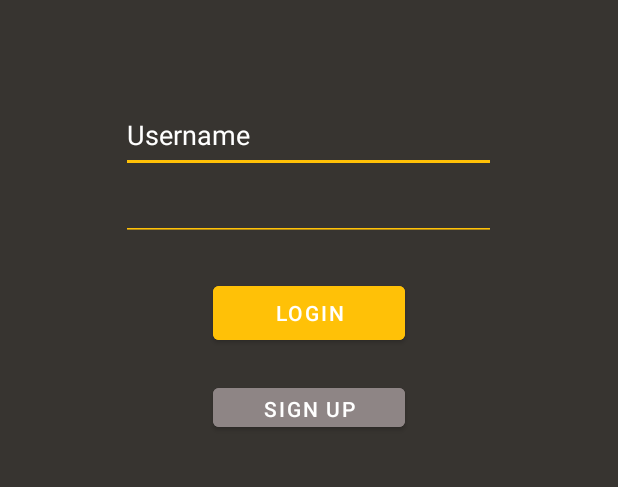
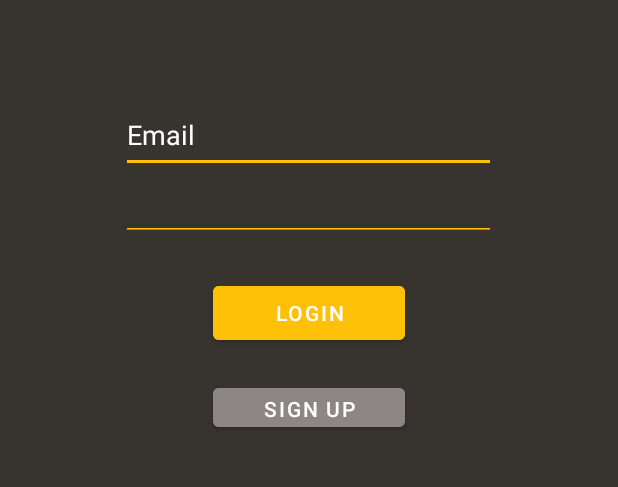
Before and after one commit to uOttawaSEGA2022/project-group-17, an Android app: the screen it shows after launch (MainActivity), on a phone screen of 412 x 824 dp, the part 474-961 px from its top. Run offline under Robolectric (Android 15) with nearby library versions, the light colour scheme and no system bars; our stand-ins replace Firebase (no records; nobody signed in at launch, a user with empty details on screens opened directly).

Commit message:
Initial UI

```diff
--- a/app/src/main/res/layout/activity_main.xml
+++ b/app/src/main/res/layout/activity_main.xml
@@ -73,7 +73,7 @@
                 android:backgroundTint="#FFC107"
                 android:ems="10"
                 android:inputType="textPersonName"
-                android:text="Username"
+                android:text="Email"
                 android:textColor="#FFFFFF" />
         </LinearLayout>
 
```
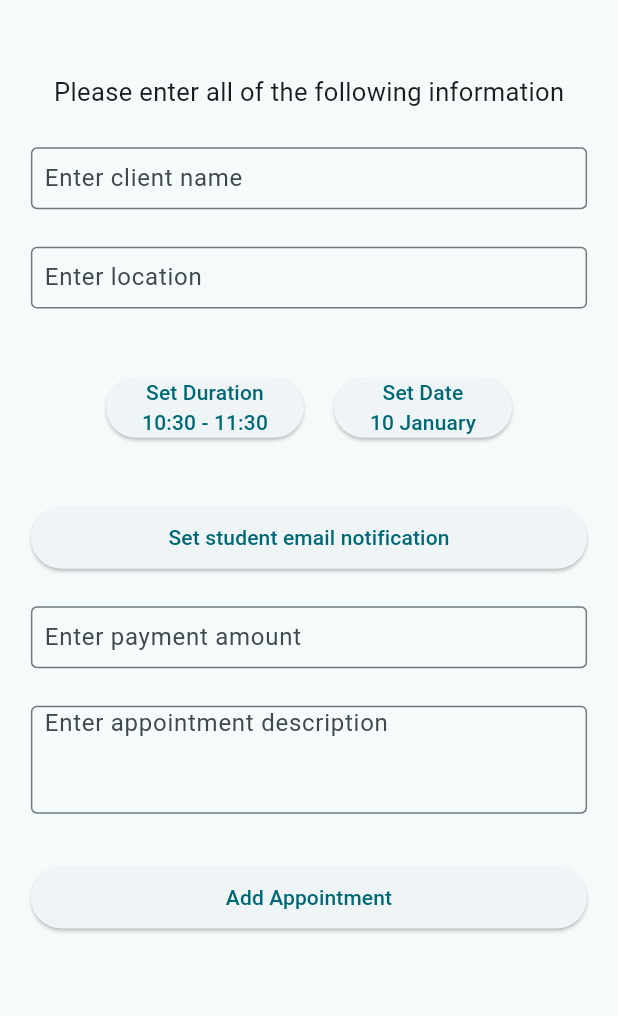
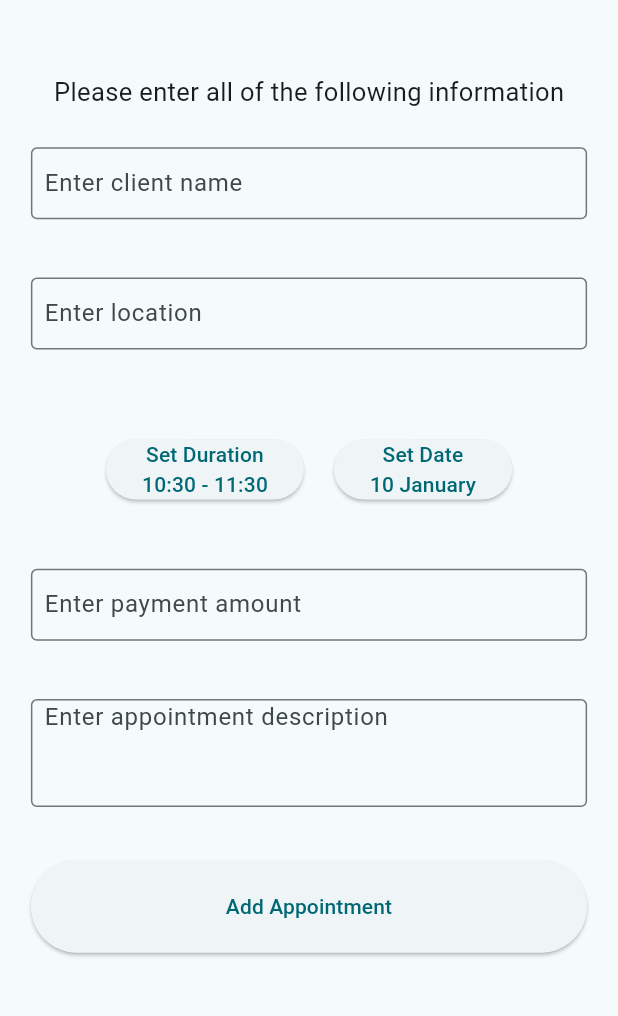
Before and after one commit to FantasyRuinX/Flutter-ManageAppointments, a Flutter app: the AddAppointment screen opened by its route, on a phone screen of 412 x 824 dp, the part 84-1100 px from its top. Run offline on Flutter 3.47's test engine with Material 3 defaults, Android fonts, the phone set to English and light mode, and no system bars; our stand-ins replace device_preview, fl_chart, flutter_animate, flutter_local_notifications, get, permission_handler and 2 more; missing offline and left inert: flutter_background_service; accounts and stored records are empty.

Commit message:
UI update to analysisAppointment.dart and small bug fixes to other files

```diff
--- a/lib/Data/backgroundService.dart
+++ b/lib/Data/backgroundService.dart
@@ -20,9 +20,9 @@ Future<void> initiateBackgroundService() async {
       onStart: onStart,
       isForegroundMode: true,
       autoStart: true,
-      initialNotificationTitle: 'Manage Appointments',
-      initialNotificationContent: 'Checking appointments...',
-      foregroundServiceNotificationId: 888,
+      //initialNotificationTitle: 'Manage Appointments',
+      //initialNotificationContent: 'Checking appointments...',
+      //foregroundServiceNotificationId: 888,
     ),
   );
 
--- a/lib/UI/addAppointment.dart
+++ b/lib/UI/addAppointment.dart
@@ -1,4 +1,5 @@
 import 'package:flutter/material.dart';
+import 'package:flutter/services.dart';
 import 'package:get/get.dart';
 import 'package:intl/intl.dart';
 import 'package:provider/provider.dart';
@@ -153,7 +154,7 @@ class _AddAppointmentState extends State<AddAppointment> {
   Widget build(BuildContext context) {
     _screenSize = MediaQuery.sizeOf(context);
     double boxWidth = _screenSize.width * 0.9;
-    double boxHeight = _screenSize.height * 0.05;
+    double boxHeight = _screenSize.height * 0.075;
 
     return Scaffold(
             appBar: AppBar(
@@ -267,18 +268,10 @@ class _AddAppointmentState extends State<AddAppointment> {
                       SizedBox(
                           height: boxHeight,
                           width: boxWidth,
-                          child: ElevatedButton(
-                            onPressed: () {},
-                            child: const Text(
-                                textAlign: TextAlign.center,
-                                "Set student email notification"),
-                          )),
-                      SizedBox(
-                          height: boxHeight,
-                          width: boxWidth,
                           child: TextField(
                               controller: _textControllerAmount,
                               keyboardType: TextInputType.number,
+                              inputFormatters: <TextInputFormatter>[FilteringTextInputFormatter.digitsOnly],
                               decoration: const InputDecoration(
                                   contentPadding: EdgeInsets.symmetric(
                                     vertical: 0.0,
```
Also changed, not shown: lib/Data/eventViewModel.dart (+17 -6 lines), lib/UI/analysisAppointment.dart (+12 -1 lines), lib/main.dart (+4 -4 lines).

.....

[Work item] No pictures, please. Output the listing above exactly as it stands.

[Finished task]
Before and after one commit to uOttawaSEGA2022/project-group-17, an Android app: the screen it shows after launch (MainActivity), on a phone screen of 412 x 824 dp, the part 474-961 px from its top. Run offline under Robolectric (Android 15) with nearby library versions, the light colour scheme and no system bars; our stand-ins replace Firebase (no records; nobody signed in at launch, a user with empty details on screens opened directly).

Commit message:
Initial UI

```diff
--- a/app/src/main/res/layout/activity_main.xml
+++ b/app/src/main/res/layout/activity_main.xml
@@ -73,7 +73,7 @@
                 android:backgroundTint="#FFC107"
                 android:ems="10"
                 android:inputType="textPersonName"
-                android:text="Username"
+                android:text="Email"
                 android:textColor="#FFFFFF" />
         </LinearLayout>
 
```
Before and after one commit to FantasyRuinX/Flutter-ManageAppointments, a Flutter app: the AddAppointment screen opened by its route, on a phone screen of 412 x 824 dp, the part 84-1100 px from its top. Run offline on Flutter 3.47's test engine with Material 3 defaults, Android fonts, the phone set to English and light mode, and no system bars; our stand-ins replace device_preview, fl_chart, flutter_animate, flutter_local_notifications, get, permission_handler and 2 more; missing offline and left inert: flutter_background_service; accounts and stored records are empty.

Commit message:
UI update to analysisAppointment.dart and small bug fixes to other files

```diff
--- a/lib/Data/backgroundService.dart
+++ b/lib/Data/backgroundService.dart
@@ -20,9 +20,9 @@ Future<void> initiateBackgroundService() async {
       onStart: onStart,
       isForegroundMode: true,
       autoStart: true,
-      initialNotificationTitle: 'Manage Appointments',
-      initialNotificationContent: 'Checking appointments...',
-      foregroundServiceNotificationId: 888,
+      //initialNotificationTitle: 'Manage Appointments',
+      //initialNotificationContent: 'Checking appointments...',
+      //foregroundServiceNotificationId: 888,
     ),
   );
 
--- a/lib/UI/addAppointment.dart
+++ b/lib/UI/addAppointment.dart
@@ -1,4 +1,5 @@
 import 'package:flutter/material.dart';
+import 'package:flutter/services.dart';
 import 'package:get/get.dart';
 import 'package:intl/intl.dart';
 import 'package:provider/provider.dart';
@@ -153,7 +154,7 @@ class _AddAppointmentState extends State<AddAppointment> {
   Widget build(BuildContext context) {
     _screenSize = MediaQuery.sizeOf(context);
     double boxWidth = _screenSize.width * 0.9;
-    double boxHeight = _screenSize.height * 0.05;
+    double boxHeight = _screenSize.height * 0.075;
 
     return Scaffold(
             appBar: AppBar(
@@ -267,18 +268,10 @@ class _AddAppointmentState extends State<AddAppointment> {
                       SizedBox(
                           height: boxHeight,
                           width: boxWidth,
-                          child: ElevatedButton(
-                            onPressed: () {},
-                            child: const Text(
-                                textAlign: TextAlign.center,
-                                "Set student email notification"),
-                          )),
-                      SizedBox(
-                          height: boxHeight,
-                          width: boxWidth,
                           child: TextField(
                               controller: _textControllerAmount,
                               keyboardType: TextInputType.number,
+                              inputFormatters: <TextInputFormatter>[FilteringTextInputFormatter.digitsOnly],
                               decoration: const InputDecoration(
                                   contentPadding: EdgeInsets.symmetric(
                                     vertical: 0.0,
```
Also changed, not shown: lib/Data/eventViewModel.dart (+17 -6 lines), lib/UI/analysisAppointment.dart (+12 -1 lines), lib/main.dart (+4 -4 lines).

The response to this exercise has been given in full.